Family program cares for senior caretakers
By Ling-Mei Wong
The Family Caregiver Support Program of Boston makes sure caretakers of seniors take care of themselves. It is housed at Boston Senior Home Care and also serves Ethos and Central Boston Elder Services.
Caretakers are usually family members, who neglect their needs when caring for a loved one. “When the loved one passes away, the caregiver feels lonely and isolated, and they haven’t been taking care of their health,” said Tia Nguyen, Family Caregiver Support Program Manager for Boston Senior Home Care.

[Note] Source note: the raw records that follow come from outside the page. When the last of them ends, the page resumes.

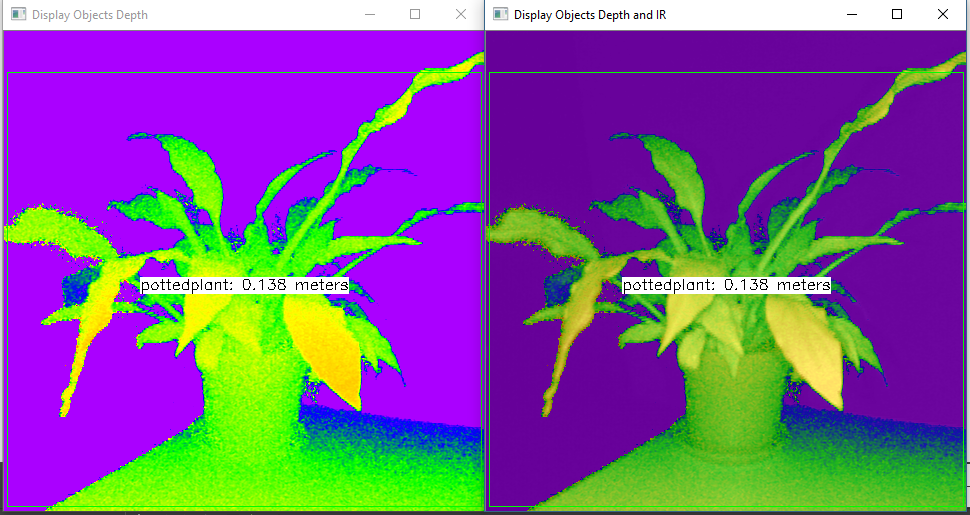
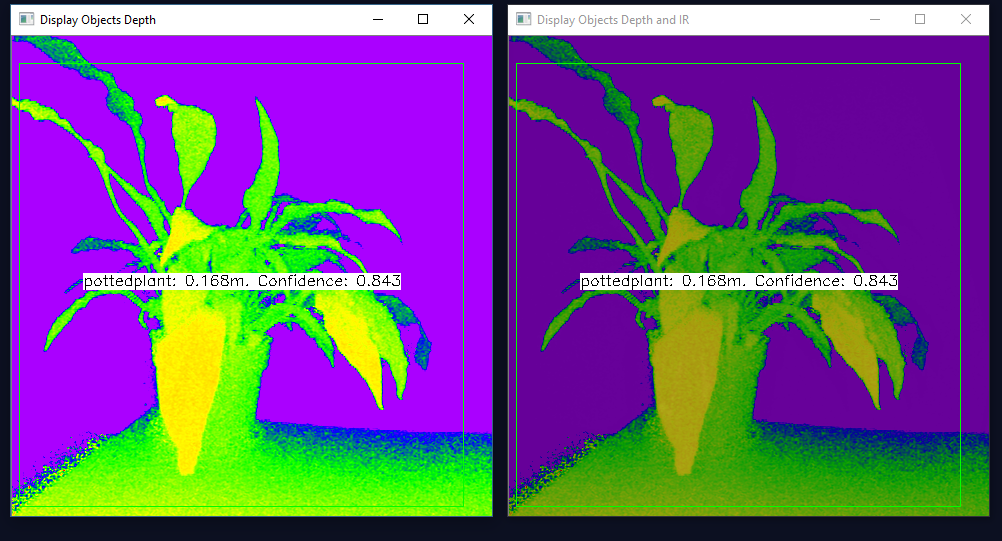
opencv bindings: Show on image the confidence.
Show the confidence on images, in both python and cpp bindings examples.
Replaced the result images.

diff --git a/bindings/python/examples/dnn/dnn.py b/bindings/python/examples/dnn/dnn.py
@@ -74,7 +74,7 @@ if __name__ == "__main__":
     if not status:
         print("cameras[0].setFrameType() failed with status:", status)
 
-    status = cameras[0].setMode(modes[ModesEnum.MODE_MEDIUM.value])
+    status = cameras[0].setMode(modes[ModesEnum.MODE_NEAR.value])
     if not status:
         print("cameras[0].setMode() failed with status: ", status)
 
@@ -166,7 +166,7 @@ if __name__ == "__main__":
                     value_x = int(center[0])
                     value_y = int(center[1])
                     label = classNames[class_id] + ": " + \
-                            "{0:.3f}".format(distance_map[value_x, value_y] / 1000.0 * 0.3) + " " + "meters"
+                            "{0:.3f}".format(distance_map[value_x, value_y] / 1000.0 * 0.3) + " " + "m. Confidence: " + str(confidence)
                     labelSize, baseLine = cv.getTextSize(label, cv.FONT_HERSHEY_SIMPLEX, 0.5, 1)
 
                     yLeftBottom = max(yLeftBottom, labelSize[1])

diff --git a/bindings/opencv/dnn/main.cpp b/bindings/opencv/dnn/main.cpp
@@ -233,7 +233,8 @@ int main(int argc, char *argv[]) {
                 std::ostringstream ss;
                 ss.str("");
                 ss << std::setprecision(3)
-                   << depthMat.at<ushort>(center) / 1000.0 * 0.3 << " meters";
+                   << depthMat.at<ushort>(center) / 1000.0 * 0.3
+                   << "m. Confidence: " << confidence;
                 cv::String conf(ss.str());
 
                 cv::rectangle(frameMat, object, cv::Scalar(0, 255, 0));
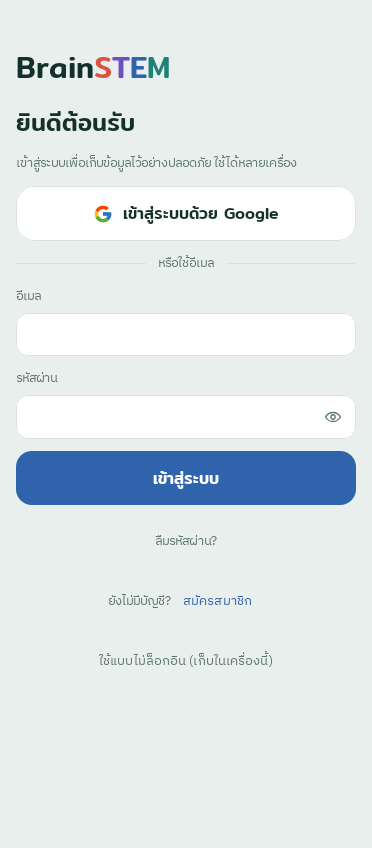
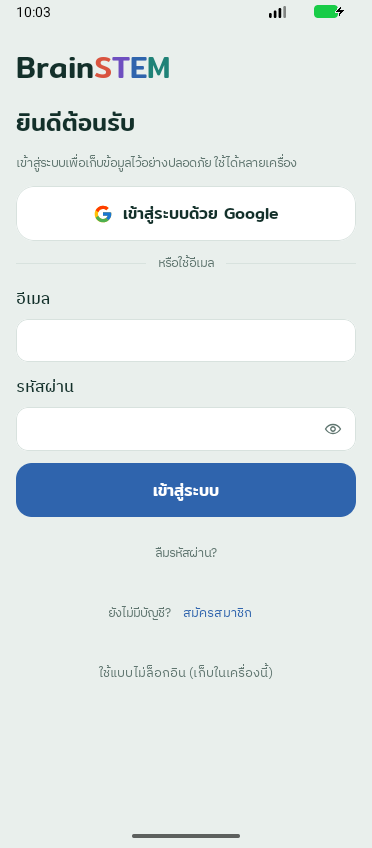
style(android): enlarge login field labels for readability

diff --git a/app/src/main/java/com/brainstem/stimulate/App.kt b/app/src/main/java/com/brainstem/stimulate/App.kt
@@ -245,11 +245,15 @@ fun LoginScreen(a: AppState, onGoogle: () -> Unit) {
             HorizontalDivider(Modifier.weight(1f), color = C.line)
         }
         Column(verticalArrangement = Arrangement.spacedBy(6.dp)) {
-            Note("อีเมล")
+            Label("อีเมล", size = 16, weight = FontWeight.Medium)
             InputField(email, { email = it }, "", KeyboardType.Email)
         }
         Column(verticalArrangement = Arrangement.spacedBy(6.dp)) {
-            Note("รหัสผ่าน" + if (signup) " (อย่างน้อย 6 ตัว)" else "")
+            Label(
+                "รหัสผ่าน" + if (signup) " (อย่างน้อย 6 ตัว)" else "",
+                size = 16,
+                weight = FontWeight.Medium,
+            )
             BasicTextField(
                 password,
                 { password = it },

diff --git a/docs/parity.md b/docs/parity.md
@@ -23,6 +23,7 @@ Reference: signed-in public web app, Stimulate module, inspected 2026-11-02. Nat
 
 - The bottom navigation bar is removed. The app opens directly to the Stimulate main screen after login; detail screens retain their back buttons. No Train, Evaluate, or Map routes exist.
 - Per the requested spacing trial, expanded program descriptions place the evidence badge on its own line, 6 dp below the text, instead of the reference's inline badge.
+- Login/sign-up email and password labels use 16 sp medium-weight ink text, increased from 12.5 sp muted text at the user's request for readability.
 - The 7-day strip leads to Stimulate History, keeping history available without Map.
 - IAPF is not measured or fetched from an excluded Evaluate module. Default preset frequencies are used.
 - Native status/navigation bars and adaptive screen sizing replace the website's phone mockup.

The program offers information and resources for caregivers of seniors older than 60 or people with Alzheimer’s or dementia. It helps caregivers navigate medical and social services for their family member, along with helping them find time to relax. Through a yearly grant, caregivers can pay for services, such as buying necessities for their loved one or reimbursing someone for watching their loved one while they take time off. Classes cover communication tips with medical professionals, rehabilitation therapy with an Alzheimer’s coach and healthy eating.
“Our mission is to ensure that culturally diverse elders and their caregivers have the necessary supports in order to remain living at home and in their communities,” Nguyen said. “So, one of our goals this year is to reach out to communities that may not be aware of all the community resources available to them due to cultural or language barriers. Many immigrant communities such as Chinese, Vietnamese, Russian and Haitian believe that caring for their family is their duty and will often resist the assistance of elder services.”
Chinese families can be large and when a parent falls ill, one sibling out of many will be expected to be the main caregiver. “In my role as a caregiver advisor, I help the caregiver sort out their priorities and encourage them to receive the support they need,” said Suki Mok, caregiver advisor for the Family Caregiver Support Program of Boston. “We find resources and provide assistance to help ease their burden.”
Mental illness has a stigma and is frequently misunderstood. “We encourage families if their loved one has memory loss to talk to a doctor and see if it’s related to cardiovascular issues or Alzheimer’s,” Nguyen said. “They should not write it off as part of the aging process and not address the needs of the elder.”
While many services tailor to seniors, there is little support for caregivers. “Sometimes the caregiver may be a senior themselves, a 60-year-old caring for an 80-plus mom,” Nguyen said. “They’re tired and not getting the education they need on Alzheimer’s. We also work with many families where one elderly spouse is providing all the care for their spouse. These families really touch our hearts and we want to give them as much support as possible.”
“Caregivers should take advantage of this program and get the help they need,” Mok said. “When you take care of yourself, everybody benefits.”
This post is also available in: Chinese